Economist 1843 Magazine

Shrubs are the new soda pops: Sybil Kapoor drains her glass

Sipping the rose-pink iced strawberry and tarragon shrub at the Fermentation Bar at SHED in Healdsburg, California, I wonder what America’s pioneer farmers would have made of this modern interpretation of their thirst-quenching soft drink. The seltzer bubbles prickle my mouth, releasing pleasantly vinegary strawberry notes with a peppery hint of tarragon. It tastes of summer without the sweet sickliness of a soda pop.

Unlike an old-fashioned alcoholic British shrub – a fruit liqueur made with rum or brandy mixed with sugar and citrus fruit – its 19th-century American cousin was made by macerating (and heating when necessary) fruit in vinegar and sugar to make a tart syrup that was diluted and iced to create a refreshing soft drink. Forgotten for many years, shrubs have become part of a new trend that is sweeping the world of mixology and changing tastes. Sugary sweet drinks are being eschewed in favour of sharp, sometimes bitter and often herbal non-alcoholic fermented drinks. At innovative bars such as SHED, they are combined with home-made vinegars and flavoured herbs or spices to create flavours such as elderberry and basil, or pear and angelica seed.

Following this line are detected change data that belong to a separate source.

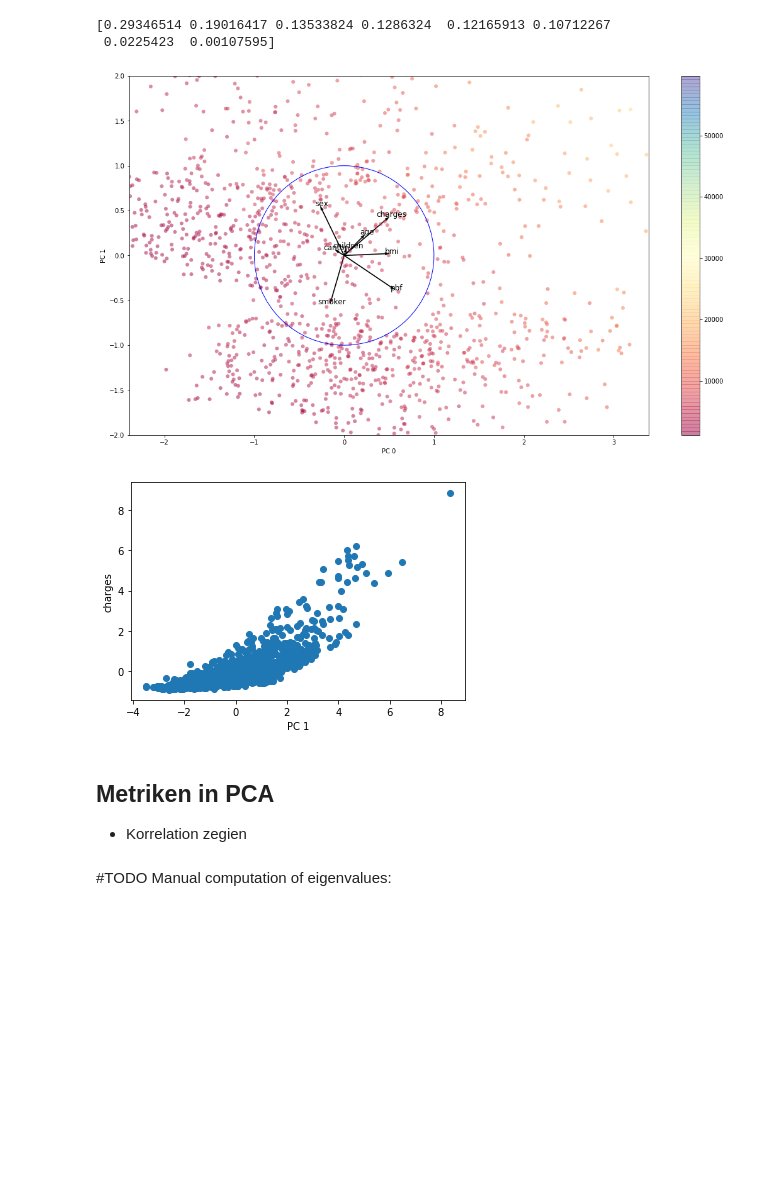
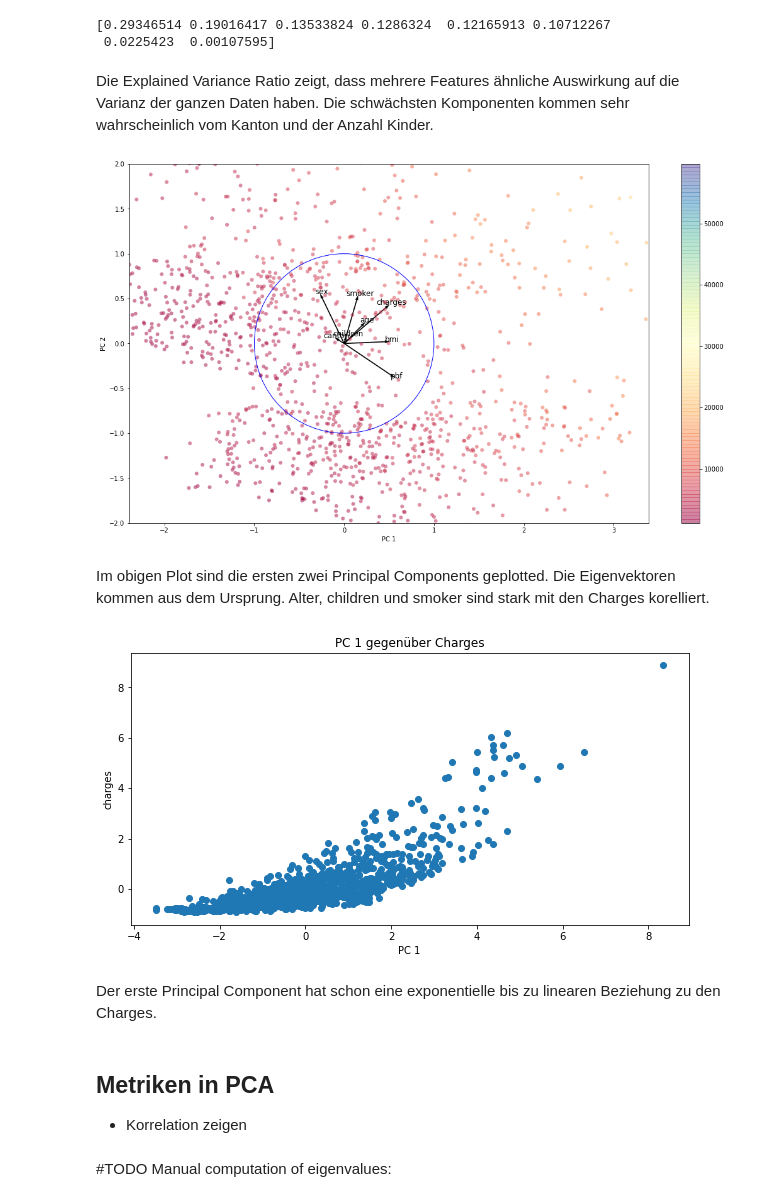
Before and after one commit to challenge-healthcare/pca, a Jupyter notebook: Main.ipynb, the cells around one changed output. Drawn from its saved outputs; the diff is of its cells as text; code cells hidden in the pictures; blank space fills up the shorter version.

```diff
--- a/Main.ipynb
+++ b/Main.ipynb
@@ -33,7 +33,7 @@ data['children'] = data['children'].apply(pd.to_numeric)
 
 # Encode categorical variables.
 data["sex"] = pd.factorize(data['sex'])[0]
-data["smoker"] = pd.factorize(data['smoker'])[0]
+data["smoker"] = data["smoker"].apply(lambda x: x=="ja")
 
 data['canton'] = pd.factorize(data['canton'])[0]
 
@@ -193,6 +277,8 @@ print(pca.explained_variance_ratio_)
 # %% [output]
 [0.29346514 0.19016417 0.13533824 0.1286324  0.12165913 0.10712267
  0.0225423  0.00107595]
+# %% [markdown]
+Die Explained Variance Ratio zeigt, dass mehrere Features ähnliche Auswirkung auf die Varianz der ganzen Daten haben. Die schwächsten Komponenten kommen sehr wahrscheinlich vom Kanton und der Anzahl Kinder.
 # %%
 # Use quiver to generate the basic plot
 fig = plt.figure(figsize=(6,3))
@@ -219,26 +305,33 @@ plt.xlim([-2.0,3.0])
 plt.ylim([-2.0,2.0])
 
 # Label axes
-plt.xlabel('PC 0')
-plt.ylabel('PC 1')
+plt.xlabel('PC 1')
+plt.ylabel('PC 2')
 
 plt.colorbar();
 fig.set_size_inches(18.5, 10.5)
 fig.savefig('test2png.png', dpi=100)
 plt.show()
 # %% [output]
-[figure, old version]
+[figure, new version]
+# %% [markdown]
+Im obigen Plot sind die ersten zwei Principal Components geplotted. Die Eigenvektoren kommen aus dem Ursprung. Alter, children und smoker sind stark mit den Charges korelliert.
 # %%
 data_pca = pca.transform(x)
-plt.scatter(data_pca[:,0], x[:,0])
+
+plt.rcParams["figure.figsize"] = (10,5)
+plt.scatter(x = data_pca[:,0], y = x[:,0])
 plt.xlabel('PC 1') and plt.ylabel('charges')
+plt.title("PC 1 gegenüber Charges")
 plt.show()
 # %% [output]
-[figure, old version]
+[figure, new version]
+# %% [markdown]
+Der erste Principal Component hat schon eine exponentielle bis zu linearen Beziehung zu den Charges.
 # %% [markdown]
 ## Metriken in PCA
 
-- Korrelation zegien
+- Korrelation zeigen
 # %% [markdown]
 #TODO Manual computation of eigenvalues:
 # %%
```
Also changed, not shown: parts of 15 cells of this notebook.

Many credit Sandor Katz, a self-proclaimed “fermentation revivalist”, with seeding this renaissance. His first book, “Wild Fermentation”, persuaded people to make bright-flavoured vinegars, shrubs, keffirs (fermented milk drinks) – and kombuchas – fermented soft drinks fashionable for their supposed health-giving properties. Always open to new ideas, barmen started changing their customers’ palates by using vinegars in place of citrus juice and creating provocative new bitters for their alcoholic cocktails. Agostino Perrone, from the Connaught Bar in London, developed single-flavoured bitters such as cardamom and bergamot, to add a sophisticated flavour note to the Connaught’s gin or vodka dry martini.

It’s probably too soon to say whether this new attraction to old soft drinks is more than a seasonal fling. But I hope that they’re here to stay, for they are deliciousness in a glass.